While we have plenty of resources for how to onboard new hires, there isn’t much info with regard to new job orientation for remote employees. How do you handle off site employee orientation? What do you say? How do you communicate?
Today we’ll look at all that, plus I’ll share a few ideas on how to make it especially valuable for the employee. New job orientation isn’t easy, and it’s even harder when you’re off site! Here’s the message from a reader that got my brain fixed on the topic:

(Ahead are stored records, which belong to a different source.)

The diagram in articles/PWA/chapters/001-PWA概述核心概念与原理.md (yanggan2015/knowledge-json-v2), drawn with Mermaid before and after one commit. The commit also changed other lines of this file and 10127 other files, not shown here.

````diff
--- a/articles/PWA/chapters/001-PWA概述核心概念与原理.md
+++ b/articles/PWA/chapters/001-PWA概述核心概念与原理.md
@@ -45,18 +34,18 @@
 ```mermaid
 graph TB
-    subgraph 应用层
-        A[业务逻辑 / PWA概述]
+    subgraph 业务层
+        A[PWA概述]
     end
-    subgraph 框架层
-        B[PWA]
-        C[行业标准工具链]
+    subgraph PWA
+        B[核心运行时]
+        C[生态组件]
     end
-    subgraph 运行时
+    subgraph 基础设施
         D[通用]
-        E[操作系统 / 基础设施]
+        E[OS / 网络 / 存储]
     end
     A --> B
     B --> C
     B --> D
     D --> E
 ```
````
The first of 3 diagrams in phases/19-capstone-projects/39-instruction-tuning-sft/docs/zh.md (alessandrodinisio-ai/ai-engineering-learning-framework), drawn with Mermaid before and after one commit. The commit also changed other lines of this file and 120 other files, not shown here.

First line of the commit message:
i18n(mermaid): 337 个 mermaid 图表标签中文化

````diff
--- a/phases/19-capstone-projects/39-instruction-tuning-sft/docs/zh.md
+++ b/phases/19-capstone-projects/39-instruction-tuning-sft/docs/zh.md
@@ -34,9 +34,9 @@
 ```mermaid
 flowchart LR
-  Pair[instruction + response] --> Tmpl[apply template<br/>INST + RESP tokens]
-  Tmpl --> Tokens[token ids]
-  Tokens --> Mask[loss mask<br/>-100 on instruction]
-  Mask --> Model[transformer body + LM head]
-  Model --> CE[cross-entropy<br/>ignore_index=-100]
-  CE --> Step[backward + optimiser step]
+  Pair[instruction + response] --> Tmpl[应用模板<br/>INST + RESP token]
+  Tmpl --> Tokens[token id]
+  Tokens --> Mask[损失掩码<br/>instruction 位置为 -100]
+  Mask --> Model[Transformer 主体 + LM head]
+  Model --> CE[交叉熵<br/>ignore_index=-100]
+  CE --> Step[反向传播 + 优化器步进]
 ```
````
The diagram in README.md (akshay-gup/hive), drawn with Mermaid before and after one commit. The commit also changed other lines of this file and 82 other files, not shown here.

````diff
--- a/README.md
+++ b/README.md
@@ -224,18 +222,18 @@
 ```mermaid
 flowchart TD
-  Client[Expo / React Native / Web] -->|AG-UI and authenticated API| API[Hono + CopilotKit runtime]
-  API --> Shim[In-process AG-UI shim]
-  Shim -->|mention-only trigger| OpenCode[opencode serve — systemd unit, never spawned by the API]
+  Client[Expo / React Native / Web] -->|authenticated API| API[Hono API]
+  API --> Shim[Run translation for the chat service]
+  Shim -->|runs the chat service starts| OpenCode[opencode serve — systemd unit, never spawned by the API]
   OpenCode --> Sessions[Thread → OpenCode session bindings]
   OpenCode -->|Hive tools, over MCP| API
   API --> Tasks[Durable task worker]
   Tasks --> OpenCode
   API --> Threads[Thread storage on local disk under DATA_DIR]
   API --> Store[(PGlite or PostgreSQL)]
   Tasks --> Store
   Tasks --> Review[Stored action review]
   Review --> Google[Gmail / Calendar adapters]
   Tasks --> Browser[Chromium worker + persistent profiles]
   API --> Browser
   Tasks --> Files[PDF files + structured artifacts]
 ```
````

Just read your article about Onboarding. Some really useful stuff there but I was wondering if you have ever written about trying to onboard a new employee in a remote location where there is no team in place yet. I am currently doing this and came across your article in my desperate search for some help. — Iâ€™m located in our office and the new employee is located in the remote office which has the awesome advantage of being in a different time zone. We do have employees in the office there but nobody who will be doing anything like his specific job. This is also my first employee ever so Iâ€™m having a minor meltdown as you can imagine. There are so many things like taking them to lunch etc that I canâ€™t do so Iâ€™m trying to figure out ways to substitute these kind of team bonding activities. We are going to be hiring a few more people in the next few weeks but I want to try and get it at least partially right with this first one so that he doesnâ€™t run screaming from the building. Any advice would be most gratefully received.
Here’s what I had to say.

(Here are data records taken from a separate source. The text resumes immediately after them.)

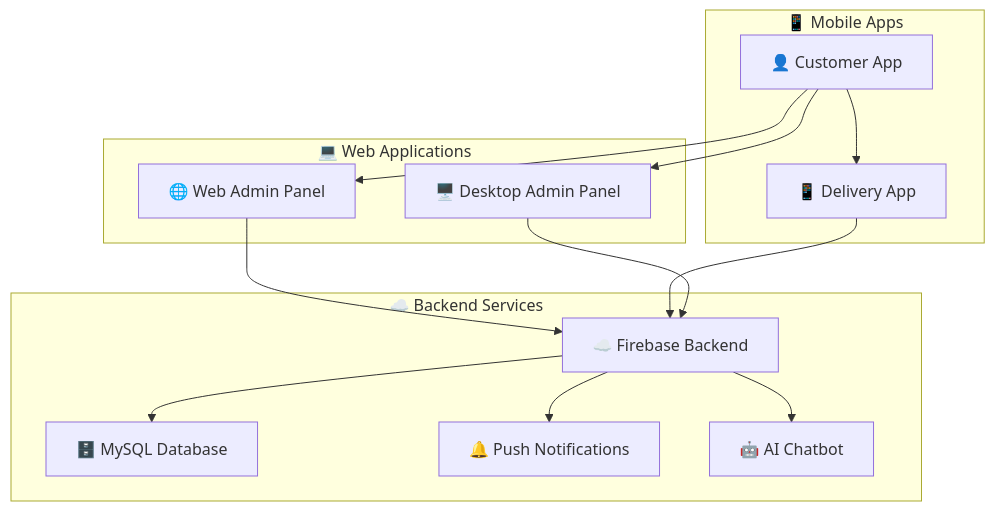
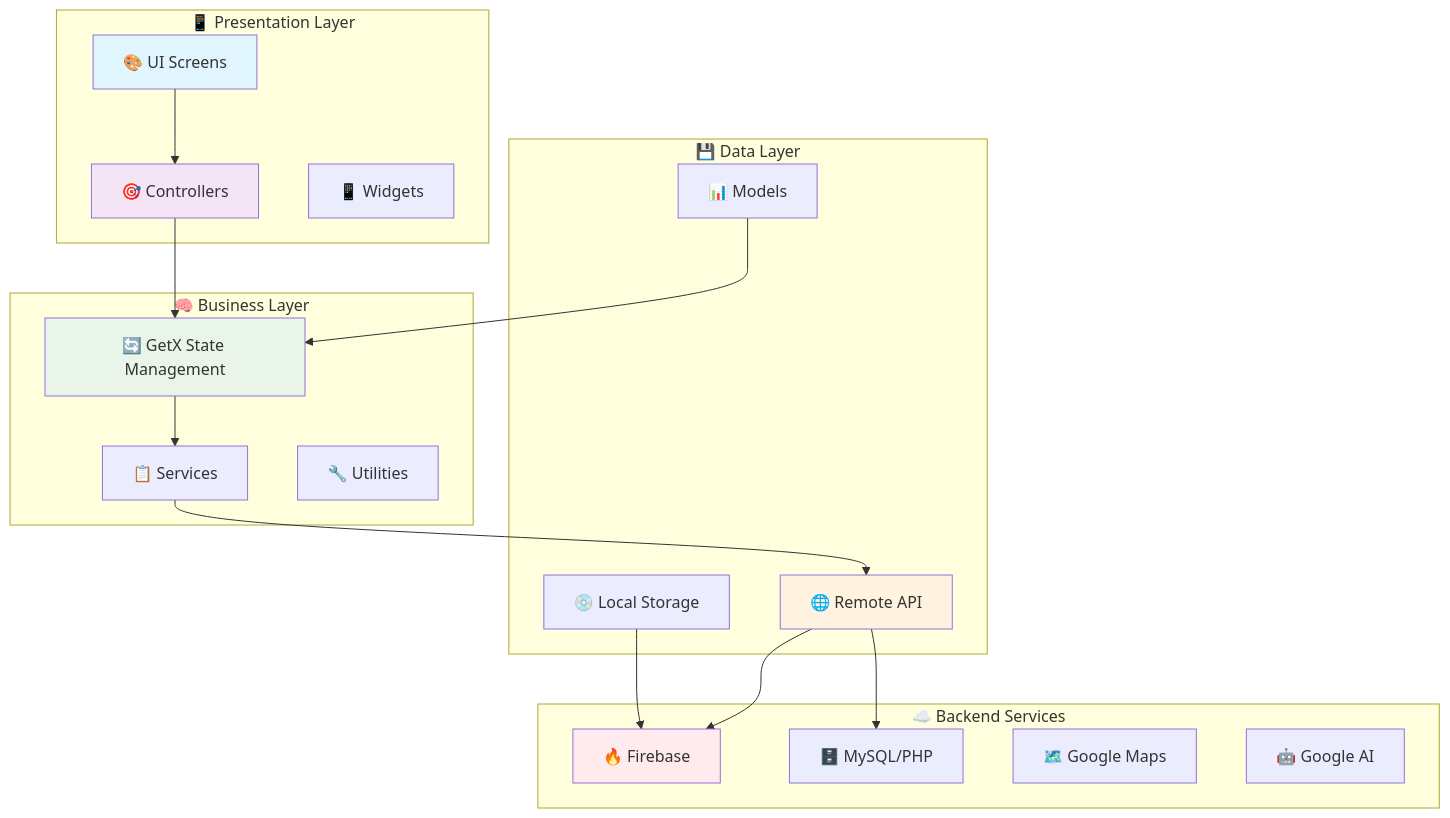
The diagram in README.md (oiu85/Ecommerce-flutter-app-Pharmacy), drawn with Mermaid before and after one commit. The commit also changed other lines of this file and 2 other files, not shown here.

````diff
--- a/README.md
+++ b/README.md
@@ -33,31 +51,42 @@
 ```mermaid
 graph TB
-    A[👤 Customer App] --> B[🌐 Web Admin Panel]
-    A --> C[📱 Delivery App]
-    A --> D[🖥️ Desktop Admin Panel]
-    
-    B --> E[☁️ Firebase Backend]
-    C --> E
-    D --> E
-    
-    E --> F[🗄️ MySQL Database]
-    E --> G[🔔 Push Notifications]
-    E --> H[🤖 AI Chatbot]
-    
-    subgraph "📱 Mobile Apps"
-        A
-        C
+    subgraph "📱 Presentation Layer"
+        A[🎨 UI Screens]
+        B[🎯 Controllers]
+        C[📱 Widgets]
     end
     
-    subgraph "💻 Web Applications"
-        B
-        D
+    subgraph "🧠 Business Layer"
+        D[🔄 GetX State Management]
+        E[📋 Services]
+        F[🔧 Utilities]
+    end
+    
+    subgraph "💾 Data Layer"
+        G[🌐 Remote API]
+        H[💿 Local Storage]
+        I[📊 Models]
     end
     
     subgraph "☁️ Backend Services"
-        E
-        F
-        G
-        H
+        J[🔥 Firebase]
+        K[🗄️ MySQL/PHP]
+        L[🗺️ Google Maps]
+        M[🤖 Google AI]
     end
+    
+    A --> B
+    B --> D
+    D --> E
+    E --> G
+    G --> J
+    G --> K
+    H --> J
+    I --> D
+    
+    style A fill:#e1f5fe
+    style B fill:#f3e5f5
+    style D fill:#e8f5e8
+    style G fill:#fff3e0
+    style J fill:#ffebee
 ```
````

Very neat! I definitely agree that you have a challenge on your hands. I would make it a point to use video chat if you have that capability. That’s the most personal, and personable, interaction you can have with someone who’s thousands of miles away. Another neat idea might be to do a quick video tour of your local office, show them who else works for the organization, and let each person wish them a quick “welcome” message. That would take ten minutes to walk around, record, and upload/send, but it would be very valuable for creating a connection among the staff.
If you have the capability, you might also put together a short writeup on your culture, what it’s like working there, and the things your leaders believe in. I’ve attached the one I recently put together as a sample. If there are no standing meetings in place, this is a great opportunity to create one and allow each location to kick in a few ideas about what they are working on, any issues they are facing, etc. over a group conference call.

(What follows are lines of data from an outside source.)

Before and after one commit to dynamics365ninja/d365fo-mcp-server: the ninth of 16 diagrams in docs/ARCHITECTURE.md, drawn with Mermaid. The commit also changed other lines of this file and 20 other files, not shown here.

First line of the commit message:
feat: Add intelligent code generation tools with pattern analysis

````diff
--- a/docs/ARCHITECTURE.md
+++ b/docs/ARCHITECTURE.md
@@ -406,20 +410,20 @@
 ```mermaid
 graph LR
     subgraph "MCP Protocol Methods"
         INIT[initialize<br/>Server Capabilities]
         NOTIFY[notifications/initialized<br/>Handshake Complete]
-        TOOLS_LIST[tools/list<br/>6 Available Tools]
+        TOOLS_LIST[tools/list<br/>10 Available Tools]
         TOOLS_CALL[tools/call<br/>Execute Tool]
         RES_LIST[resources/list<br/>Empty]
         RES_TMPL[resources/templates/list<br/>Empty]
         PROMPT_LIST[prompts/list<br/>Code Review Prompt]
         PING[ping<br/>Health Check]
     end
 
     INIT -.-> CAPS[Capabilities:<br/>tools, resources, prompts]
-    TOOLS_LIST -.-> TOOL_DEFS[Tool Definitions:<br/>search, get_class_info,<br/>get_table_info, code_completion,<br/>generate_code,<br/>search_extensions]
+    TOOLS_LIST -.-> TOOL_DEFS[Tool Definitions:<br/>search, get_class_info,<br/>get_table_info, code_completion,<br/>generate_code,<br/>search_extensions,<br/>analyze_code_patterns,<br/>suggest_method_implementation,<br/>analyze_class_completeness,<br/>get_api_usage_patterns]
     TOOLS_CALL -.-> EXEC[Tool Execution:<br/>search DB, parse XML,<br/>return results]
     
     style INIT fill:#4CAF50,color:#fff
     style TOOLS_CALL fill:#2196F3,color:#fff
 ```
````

Let me know how it goes!
How to approach new job orientation for remote employees
Here’s a short video where I discuss this topic.
What about you? How do you handle new job orientation for remote employees?
Our company has 15 branches in 5 states with some branches having less than 5 people. I’ve started using webcams to onboard new hires, “attend” the first round of interviews with the hiring manager, and conduct required training. One thing I love about webcams is the ability to hold up an object or paper and show or point to a spot for emphasis, something that cannot be done by phone. Also, webcams can be used for simple conversations to connect and add the HR touch.
I would recommend using an external webcam that has 1080, not the usual 720 like most built-in webcams. The picture is clearer and the webcam cost is about $75 a piece which is relatively inexpensive. You’ll easily recapture that cost in one conversation instead of paying traveling expenses!
I work for a small company these days that has offices around the US as well as in India and the UK. While our India office has their own HR person, the UK office does not. Additionally, across the US, we have an office in Denver as well as 2 dozen people that work remotely out of their homes. So new hire orientation can be a bit on the challenging side from time to time.
We don’t use or issue webcams so we do a lot of our orientation via goto meeting or webex along with some emails and a module in our HRIS. So prior to starting, each new hire receives an email that tells them what to expect on their first day, the time/info about the orientation, and what we’ll need them to do during their first week. We then do our orientation (which I will freely admit needs to be completely revamped) to go over the basics. Then a few days after the orientation, we send them a follow-up email reminding them of any key paperwork we still need and a list of key resources, including our corporate youtube video page with a lot of pretty silly videos, and some other internal resources. Additionally, in our HRIS, there is a whole onboarding module with information about our culture, our vision, our mission, that they can read as well.
Even if it’s not in person, they do get to hear a voice – and our HR system has pictures of everybody so they can see what you look like and some names to call if they have issues. It’s worked out well for us.